Extracted records:

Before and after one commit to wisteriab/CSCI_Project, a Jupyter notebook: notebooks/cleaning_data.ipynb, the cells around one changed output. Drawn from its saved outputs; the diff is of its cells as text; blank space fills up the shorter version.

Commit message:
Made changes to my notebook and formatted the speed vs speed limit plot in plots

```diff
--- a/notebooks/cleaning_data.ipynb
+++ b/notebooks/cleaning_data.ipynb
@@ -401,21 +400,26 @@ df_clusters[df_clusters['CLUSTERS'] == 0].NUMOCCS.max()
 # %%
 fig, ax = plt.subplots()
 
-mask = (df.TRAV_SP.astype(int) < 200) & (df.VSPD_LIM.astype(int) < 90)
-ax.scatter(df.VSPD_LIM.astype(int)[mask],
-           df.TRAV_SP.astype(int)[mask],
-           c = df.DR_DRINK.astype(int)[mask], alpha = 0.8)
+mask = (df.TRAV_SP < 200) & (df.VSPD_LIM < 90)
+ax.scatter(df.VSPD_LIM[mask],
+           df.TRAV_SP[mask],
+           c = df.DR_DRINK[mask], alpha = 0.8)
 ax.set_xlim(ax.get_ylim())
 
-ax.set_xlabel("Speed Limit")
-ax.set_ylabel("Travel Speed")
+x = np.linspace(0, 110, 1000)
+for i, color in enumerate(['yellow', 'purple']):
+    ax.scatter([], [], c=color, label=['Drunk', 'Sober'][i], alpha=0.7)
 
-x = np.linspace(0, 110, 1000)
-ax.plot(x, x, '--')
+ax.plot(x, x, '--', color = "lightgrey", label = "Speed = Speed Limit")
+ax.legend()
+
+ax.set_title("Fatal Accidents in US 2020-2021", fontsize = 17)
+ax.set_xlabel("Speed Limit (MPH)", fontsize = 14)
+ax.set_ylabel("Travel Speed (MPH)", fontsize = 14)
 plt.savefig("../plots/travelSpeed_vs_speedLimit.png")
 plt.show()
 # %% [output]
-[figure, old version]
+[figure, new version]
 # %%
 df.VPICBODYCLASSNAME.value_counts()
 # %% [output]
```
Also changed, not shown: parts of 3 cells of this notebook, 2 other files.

■ What is needed
Exact retyping of all the entries is required.

■ Solved problem
Before and after one commit to wisteriab/CSCI_Project, a Jupyter notebook: notebooks/cleaning_data.ipynb, the cells around one changed output. Drawn from its saved outputs; the diff is of its cells as text; blank space fills up the shorter version.

Commit message:
Made changes to my notebook and formatted the speed vs speed limit plot in plots

```diff
--- a/notebooks/cleaning_data.ipynb
+++ b/notebooks/cleaning_data.ipynb
@@ -401,21 +400,26 @@ df_clusters[df_clusters['CLUSTERS'] == 0].NUMOCCS.max()
 # %%
 fig, ax = plt.subplots()
 
-mask = (df.TRAV_SP.astype(int) < 200) & (df.VSPD_LIM.astype(int) < 90)
-ax.scatter(df.VSPD_LIM.astype(int)[mask],
-           df.TRAV_SP.astype(int)[mask],
-           c = df.DR_DRINK.astype(int)[mask], alpha = 0.8)
+mask = (df.TRAV_SP < 200) & (df.VSPD_LIM < 90)
+ax.scatter(df.VSPD_LIM[mask],
+           df.TRAV_SP[mask],
+           c = df.DR_DRINK[mask], alpha = 0.8)
 ax.set_xlim(ax.get_ylim())
 
-ax.set_xlabel("Speed Limit")
-ax.set_ylabel("Travel Speed")
+x = np.linspace(0, 110, 1000)
+for i, color in enumerate(['yellow', 'purple']):
+    ax.scatter([], [], c=color, label=['Drunk', 'Sober'][i], alpha=0.7)
 
-x = np.linspace(0, 110, 1000)
-ax.plot(x, x, '--')
+ax.plot(x, x, '--', color = "lightgrey", label = "Speed = Speed Limit")
+ax.legend()
+
+ax.set_title("Fatal Accidents in US 2020-2021", fontsize = 17)
+ax.set_xlabel("Speed Limit (MPH)", fontsize = 14)
+ax.set_ylabel("Travel Speed (MPH)", fontsize = 14)
 plt.savefig("../plots/travelSpeed_vs_speedLimit.png")
 plt.show()
 # %% [output]
-[figure, old version]
+[figure, new version]
 # %%
 df.VPICBODYCLASSNAME.value_counts()
 # %% [output]
```
Also changed, not shown: parts of 3 cells of this notebook, 2 other files.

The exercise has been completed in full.